If all parties have already agreed to mediate, simply call or email us to discuss preferred dates and locations. We are also happy to assist in obtaining the agreement of others to mediate.


Once the parties have agreed to mediation, Mr. Rottman welcomes a short pre-mediation conference call with counsel to discuss how to maximize the likelihood of reaching resolution at the mediation. This is the time to discuss the following:

What, if anything, needs to occur for the parties to be fully prepared to resolve the case at mediation.
Ideas to improve the effectiveness of the process.
Potential impediments to settlement.
Opportunities to resolve any additional disputes between the parties.
The participation of all necessary parties and decision-makers at the mediation.
The status of insurance coverage and the participation of the carrier.
The time, location and other logistics of the mediation.
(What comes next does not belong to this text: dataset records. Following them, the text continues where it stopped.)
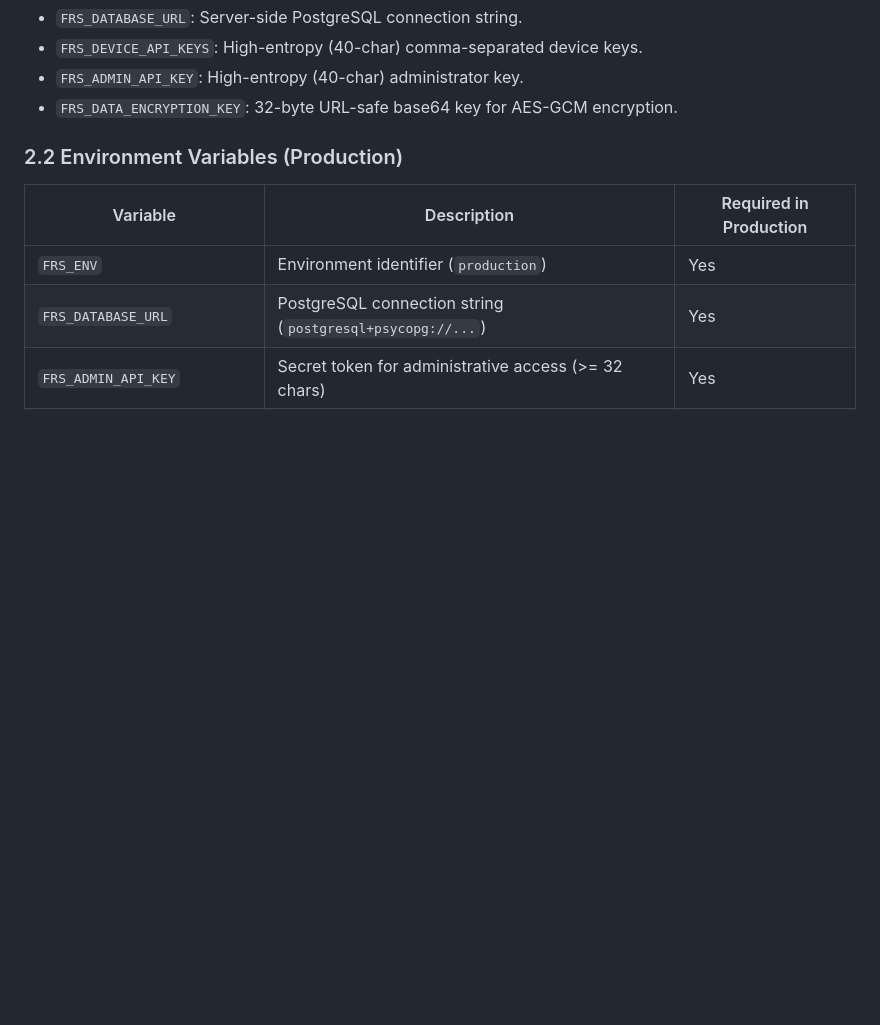
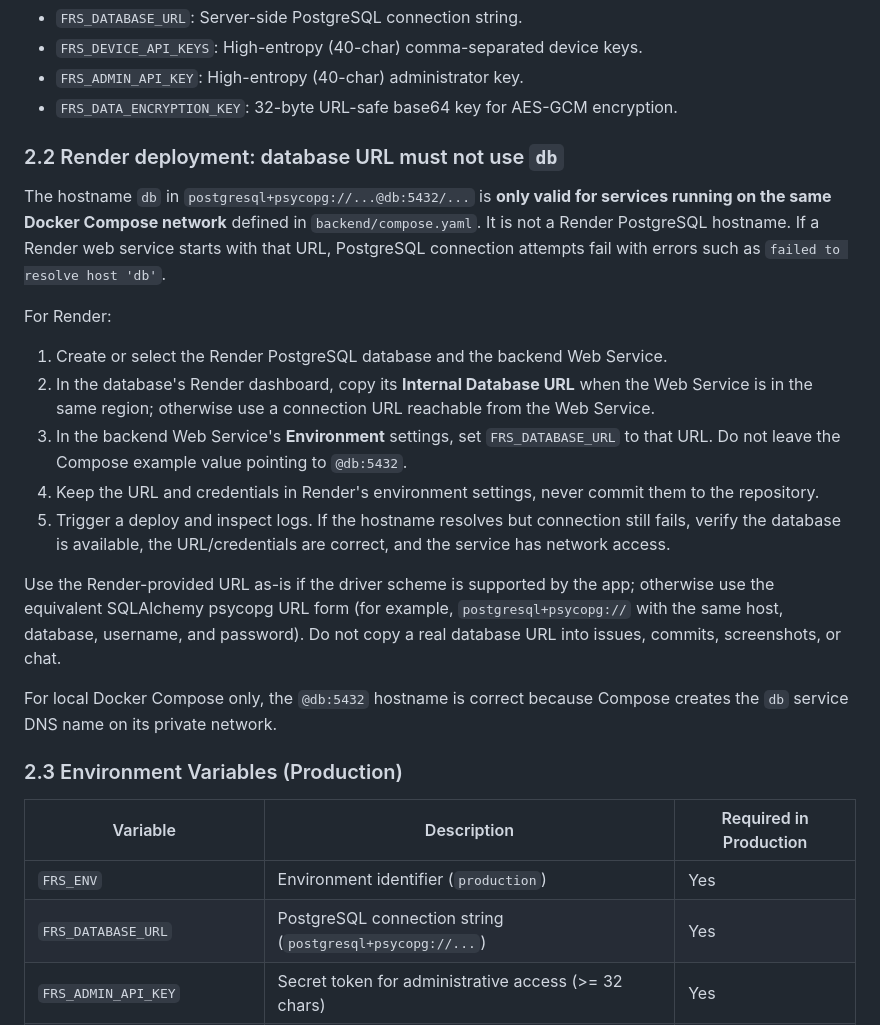
Before and after one commit to nothingonly/Frs, a Markdown page: docs/PRODUCTION_DEPLOYMENT_AND_ROLLBACK.md, the part around the change. Rendered like a GitHub page; blank space fills up the shorter version.

Commit message:
docs: clarify Render PostgreSQL configuration

```diff
--- a/docs/PRODUCTION_DEPLOYMENT_AND_ROLLBACK.md
+++ b/docs/PRODUCTION_DEPLOYMENT_AND_ROLLBACK.md
@@ -43,7 +43,23 @@ This generates:
 - `FRS_ADMIN_API_KEY`: High-entropy (40-char) administrator key.
 - `FRS_DATA_ENCRYPTION_KEY`: 32-byte URL-safe base64 key for AES-GCM encryption.
 
-### 2.2 Environment Variables (Production)
+### 2.2 Render deployment: database URL must not use `db`
+
+The hostname `db` in `postgresql+psycopg://...@db:5432/...` is **only valid for services running on the same Docker Compose network** defined in `backend/compose.yaml`. It is not a Render PostgreSQL hostname. If a Render web service starts with that URL, PostgreSQL connection attempts fail with errors such as `failed to resolve host 'db'`.
+
+For Render:
+
+1. Create or select the Render PostgreSQL database and the backend Web Service.
+2. In the database's Render dashboard, copy its **Internal Database URL** when the Web Service is in the same region; otherwise use a connection URL reachable from the Web Service.
+3. In the backend Web Service's **Environment** settings, set `FRS_DATABASE_URL` to that URL. Do not leave the Compose example value pointing to `@db:5432`.
+4. Keep the URL and credentials in Render's environment settings, never commit them to the repository.
+5. Trigger a deploy and inspect logs. If the hostname resolves but connection still fails, verify the database is available, the URL/credentials are correct, and the service has network access.
+
+Use the Render-provided URL as-is if the driver scheme is supported by the app; otherwise use the equivalent SQLAlchemy psycopg URL form (for example, `postgresql+psycopg://` with the same host, database, username, and password). Do not copy a real database URL into issues, commits, screenshots, or chat.
+
+For local Docker Compose only, the `@db:5432` hostname is correct because Compose creates the `db` service DNS name on its private network.
+
+### 2.3 Environment Variables (Production)
 
 | Variable | Description | Required in Production |
 |---|---|---|
```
Mediation briefs are extremely helpful and will be studied carefully by Mr. Rottman. Briefs should be confidential and received at least SEVEN days prior to the mediation. Please include a detailed description of the facts and the claims being litigated, the procedural history of the case, an analysis of the respective strengths and weakness of each party's position, a description of any prior settlement negotiations, and the key exhibits.


All parties will begin the mediation in separate rooms, with the mediator spending some time with each party in private confidential caucus. If the parties agree and the mediator believes it would be effective, one or more joint sessions may be held. Often it is productive to have the parties speak to each other in joint session, and counsel should discuss this possibility with their clients and the mediator. Joint sessions are run by the mediator with the express commitment of all parties to maintain civility and respect. At the conclusion of the joint session, the parties return to their respective caucus rooms, and the mediator typically engages in "shuttle diplomacy" between the rooms.


All participants are required to sign a written confidentiality agreement at the outset. Counsel and their clients are asked to review the agreement before the mediation so that any potential issues relating to that agreement can be resolved before the mediation.